George Martin and his partner Mike live a comfortable life in Jacksonville with their Irish setter, but something's missing. Maybe George, a captain in the sheriff's office, has just been working too hard again. There's been a rash of break-ins in the area, and the homes targeted all seem to belong to older gay men.
Then when the time finally comes for George and Mike to take their vacation, they pack up and head to their mountain cabin for two weeks-only to find a small boy living in their generator shed. Robbie, who bonds with George right away, has witnessed an unspeakable tragedy, but that is just the beginning of the trouble.
Alone in the world apart from a very ill maternal grandmother, Robbie stands the very real risk of becoming a ward of the state if George and Mike can't convince a bigoted judge to change his mind. Meanwhile, George still has a job to do: solve the break-ins-and a murder -- and track down who's responsible.
By mid-December I was looking forward to Christmas in the mountains. It would be an extra-special Christmas this year, given that it would be our first Christmas with a six-year-old in the house. I pulled my department car into our driveway one afternoon, noting that Mike’s car was already there. I was home a little early, and so, it seemed, was he. I let myself in the backdoor and had barely turned the lock when I was attacked from behind.

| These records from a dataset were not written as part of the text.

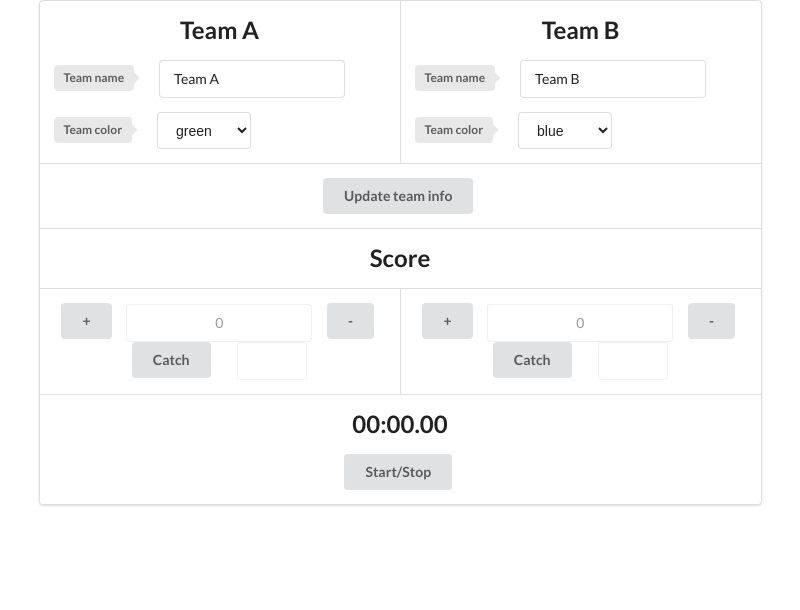
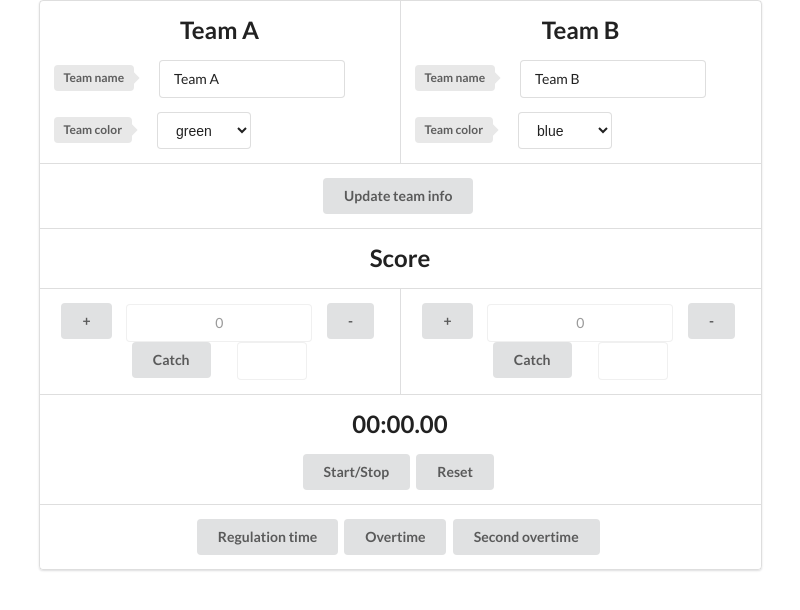
Before and after one commit to manio143/quidditch-overlay, an Electron app: page gui.html in a window 800 px wide. Drawn offline with Linux system fonts and the light colour scheme; no server answers.

Commit message:
Add time rest, fix few bugs, add pariod buttons

```diff
--- a/gui.html
+++ b/gui.html
@@ -138,6 +138,12 @@
         <div class="ui center aligned segment">
             <h2 id="game-time">00:00.00</h2>
             <button id="game-time-btn" class="ui button">Start/Stop</button>
+            <button id="game-time-reset-btn" class="ui button">Reset</button>
+        </div>
+        <div class="ui center aligned segment">
+            <button id="period-1" class="ui button">Regulation time</button>
+            <button id="period-2" class="ui button">Overtime</button>
+            <button id="period-3" class="ui button">Second overtime</button>
         </div>
     </div>
     <script>
@@ -166,7 +172,7 @@
             seconds = seconds % 60;
             ms = Math.floor((ms % 1000) / 10);
             $('#game-time')[0].innerText = (''+minutes).padStart(2, '0') + ":" + (''+seconds).padStart(2, '0') + "." + (''+ms).padStart(2,'0');
-            data.gameTime = seconds;
+            data.gameTime = seconds + 60 * minutes;
             updateClient(true);
         }
 
@@ -192,7 +198,11 @@
         $(document).ready(function() {
             fillData();
             $('#game-time-btn')[0].onclick = () => stopwatch.startstop();
+            $('#game-time-reset-btn')[0].onclick = () => stopwatch.reset();
             $('#update-info-btn')[0].onclick = () => { getData(); updateClient(true); }
+            $('#period-1')[0].onclick = () => { data.period = 1; updateClient(true); }
+            $('#period-2')[0].onclick = () => { data.period = 2; updateClient(true); }
+            $('#period-3')[0].onclick = () => { data.period = 3; updateClient(true); }
             $('#team-a-plus')[0].onclick = () => {
                 let score = new Number($('#team-a-score')[0].value);
                 score += 10;
--- a/main.js
+++ b/main.js
@@ -107,6 +107,7 @@ server.ws("/socket", function (ws, req) {
       sendDataToClient();
     }
   });
+  ws.on("close", () => globalWs = null);
 });
 server.listen(8080);
 console.log('Started server on localhost:8080');
```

“Sit,” I said to Thor, our Irish setter, who had reared up and placed his front paws on my shoulders, more or less pinning me to the door. Thor sat just as Robbie came running up to the door.
“Hi, Dad,” he said.
“Hi, yourself,” I said, picking him up for a hug and kiss. “How was school?”
“It was great,” he said. “We’ve got a new boy in class.”
“Really?” I said.
“Yes, sir. He transferred from a ‘piscopal school on the other side of town.”
“Robbie,” I said, “the word is E-piscopal. Give it a try.”
“Sure,” he said. “Piscopal.”
I chuckled and said, “Well try it again later. What’s the new boy’s name?”
“Sandy,” he said, “and you know what?”
“What?” I said.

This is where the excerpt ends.